Within the records below, how many lines contain "semibold"? The answer is that number alone.
%%
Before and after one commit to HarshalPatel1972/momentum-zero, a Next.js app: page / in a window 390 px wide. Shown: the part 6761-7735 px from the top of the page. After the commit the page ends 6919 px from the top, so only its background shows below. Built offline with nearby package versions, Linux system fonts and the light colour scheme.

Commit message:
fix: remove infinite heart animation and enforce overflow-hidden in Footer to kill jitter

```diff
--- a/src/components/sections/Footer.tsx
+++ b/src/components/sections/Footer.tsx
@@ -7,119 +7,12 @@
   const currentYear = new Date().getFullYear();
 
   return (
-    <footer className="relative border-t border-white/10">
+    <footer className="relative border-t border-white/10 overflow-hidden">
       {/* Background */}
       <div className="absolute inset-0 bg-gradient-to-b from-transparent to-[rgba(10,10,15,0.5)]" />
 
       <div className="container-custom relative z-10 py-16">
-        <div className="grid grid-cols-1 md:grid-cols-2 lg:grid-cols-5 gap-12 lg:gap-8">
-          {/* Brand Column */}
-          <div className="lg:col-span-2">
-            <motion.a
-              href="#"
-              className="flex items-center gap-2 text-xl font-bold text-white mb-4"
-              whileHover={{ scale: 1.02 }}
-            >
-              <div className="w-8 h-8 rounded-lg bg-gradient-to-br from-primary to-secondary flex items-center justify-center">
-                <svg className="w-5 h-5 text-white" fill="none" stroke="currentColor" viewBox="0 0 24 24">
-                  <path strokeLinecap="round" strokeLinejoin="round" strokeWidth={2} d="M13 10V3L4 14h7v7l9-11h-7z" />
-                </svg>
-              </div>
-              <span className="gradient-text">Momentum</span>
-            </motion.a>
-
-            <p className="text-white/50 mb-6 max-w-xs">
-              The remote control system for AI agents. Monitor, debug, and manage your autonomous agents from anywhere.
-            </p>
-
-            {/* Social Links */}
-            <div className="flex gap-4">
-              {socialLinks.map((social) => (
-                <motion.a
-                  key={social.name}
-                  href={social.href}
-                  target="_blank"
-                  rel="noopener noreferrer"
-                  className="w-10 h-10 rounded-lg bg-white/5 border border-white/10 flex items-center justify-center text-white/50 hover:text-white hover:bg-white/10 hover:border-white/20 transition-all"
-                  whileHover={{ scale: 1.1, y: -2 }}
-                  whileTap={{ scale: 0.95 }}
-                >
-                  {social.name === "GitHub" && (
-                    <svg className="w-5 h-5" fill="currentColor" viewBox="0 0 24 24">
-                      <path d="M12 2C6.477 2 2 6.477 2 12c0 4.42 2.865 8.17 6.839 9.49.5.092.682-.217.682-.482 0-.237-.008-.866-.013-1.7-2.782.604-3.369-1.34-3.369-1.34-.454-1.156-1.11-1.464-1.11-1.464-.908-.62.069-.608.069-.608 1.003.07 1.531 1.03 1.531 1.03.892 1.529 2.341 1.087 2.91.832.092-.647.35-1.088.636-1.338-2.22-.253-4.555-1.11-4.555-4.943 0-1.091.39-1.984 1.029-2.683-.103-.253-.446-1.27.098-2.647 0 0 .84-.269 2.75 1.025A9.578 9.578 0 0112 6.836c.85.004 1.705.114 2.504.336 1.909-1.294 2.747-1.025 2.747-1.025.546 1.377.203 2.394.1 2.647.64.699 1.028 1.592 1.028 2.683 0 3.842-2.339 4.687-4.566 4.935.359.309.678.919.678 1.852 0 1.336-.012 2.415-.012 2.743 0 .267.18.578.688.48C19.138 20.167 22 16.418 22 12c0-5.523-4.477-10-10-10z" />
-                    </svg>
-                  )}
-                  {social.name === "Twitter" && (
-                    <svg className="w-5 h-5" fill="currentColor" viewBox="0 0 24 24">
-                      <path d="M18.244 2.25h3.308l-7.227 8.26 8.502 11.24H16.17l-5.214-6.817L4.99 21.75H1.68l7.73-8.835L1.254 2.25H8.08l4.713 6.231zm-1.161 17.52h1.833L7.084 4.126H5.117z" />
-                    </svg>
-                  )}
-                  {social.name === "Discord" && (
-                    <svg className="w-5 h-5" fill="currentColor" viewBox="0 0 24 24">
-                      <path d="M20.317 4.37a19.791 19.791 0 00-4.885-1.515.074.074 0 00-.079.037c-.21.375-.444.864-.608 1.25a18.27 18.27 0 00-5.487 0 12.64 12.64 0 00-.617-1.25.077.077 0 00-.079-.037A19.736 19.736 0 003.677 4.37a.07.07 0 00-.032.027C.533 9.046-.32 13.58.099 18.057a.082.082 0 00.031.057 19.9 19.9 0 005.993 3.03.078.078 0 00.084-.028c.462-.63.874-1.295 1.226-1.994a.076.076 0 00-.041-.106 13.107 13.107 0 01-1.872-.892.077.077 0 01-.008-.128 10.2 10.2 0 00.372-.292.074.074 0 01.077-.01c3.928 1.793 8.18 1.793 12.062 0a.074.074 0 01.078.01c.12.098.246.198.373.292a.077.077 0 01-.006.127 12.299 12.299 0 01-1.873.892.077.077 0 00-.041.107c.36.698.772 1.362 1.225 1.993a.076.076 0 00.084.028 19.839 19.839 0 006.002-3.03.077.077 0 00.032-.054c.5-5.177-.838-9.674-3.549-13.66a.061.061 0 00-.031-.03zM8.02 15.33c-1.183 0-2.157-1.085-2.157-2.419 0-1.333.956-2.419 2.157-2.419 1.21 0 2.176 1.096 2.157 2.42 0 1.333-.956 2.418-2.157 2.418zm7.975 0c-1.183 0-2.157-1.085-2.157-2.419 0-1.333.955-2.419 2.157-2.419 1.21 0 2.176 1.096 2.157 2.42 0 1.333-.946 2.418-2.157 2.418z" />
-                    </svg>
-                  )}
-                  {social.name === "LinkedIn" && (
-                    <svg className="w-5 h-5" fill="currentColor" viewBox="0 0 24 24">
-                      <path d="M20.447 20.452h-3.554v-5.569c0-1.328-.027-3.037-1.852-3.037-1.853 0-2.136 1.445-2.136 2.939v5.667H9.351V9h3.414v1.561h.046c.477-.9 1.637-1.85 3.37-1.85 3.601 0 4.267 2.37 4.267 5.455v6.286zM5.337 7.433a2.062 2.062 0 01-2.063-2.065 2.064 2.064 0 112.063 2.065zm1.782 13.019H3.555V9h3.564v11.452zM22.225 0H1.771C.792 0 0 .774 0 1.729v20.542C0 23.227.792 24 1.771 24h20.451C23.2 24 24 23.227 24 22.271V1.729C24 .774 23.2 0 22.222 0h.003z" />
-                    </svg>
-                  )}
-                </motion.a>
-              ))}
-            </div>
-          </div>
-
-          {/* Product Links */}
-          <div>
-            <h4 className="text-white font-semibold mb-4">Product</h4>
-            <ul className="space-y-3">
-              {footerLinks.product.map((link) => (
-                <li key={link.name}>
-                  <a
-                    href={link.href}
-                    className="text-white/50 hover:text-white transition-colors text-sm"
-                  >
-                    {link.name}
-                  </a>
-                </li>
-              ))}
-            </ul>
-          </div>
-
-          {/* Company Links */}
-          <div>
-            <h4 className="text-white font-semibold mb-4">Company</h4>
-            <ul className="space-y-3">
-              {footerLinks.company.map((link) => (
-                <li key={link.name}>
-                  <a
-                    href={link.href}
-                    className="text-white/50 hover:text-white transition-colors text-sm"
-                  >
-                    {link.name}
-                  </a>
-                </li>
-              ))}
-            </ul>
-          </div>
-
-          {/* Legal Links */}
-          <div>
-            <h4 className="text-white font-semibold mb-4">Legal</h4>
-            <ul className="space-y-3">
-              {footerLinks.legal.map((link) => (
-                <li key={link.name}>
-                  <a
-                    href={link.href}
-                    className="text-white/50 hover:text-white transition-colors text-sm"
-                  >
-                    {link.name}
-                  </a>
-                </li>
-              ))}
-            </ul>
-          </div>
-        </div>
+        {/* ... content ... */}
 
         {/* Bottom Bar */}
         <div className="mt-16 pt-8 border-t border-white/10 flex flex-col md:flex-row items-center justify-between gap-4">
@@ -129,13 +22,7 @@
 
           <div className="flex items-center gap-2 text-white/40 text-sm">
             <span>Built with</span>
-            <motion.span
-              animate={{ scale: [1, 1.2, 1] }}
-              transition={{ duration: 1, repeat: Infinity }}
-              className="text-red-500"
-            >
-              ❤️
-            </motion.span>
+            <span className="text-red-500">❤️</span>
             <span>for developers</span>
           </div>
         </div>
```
%%
→ Task answer: 3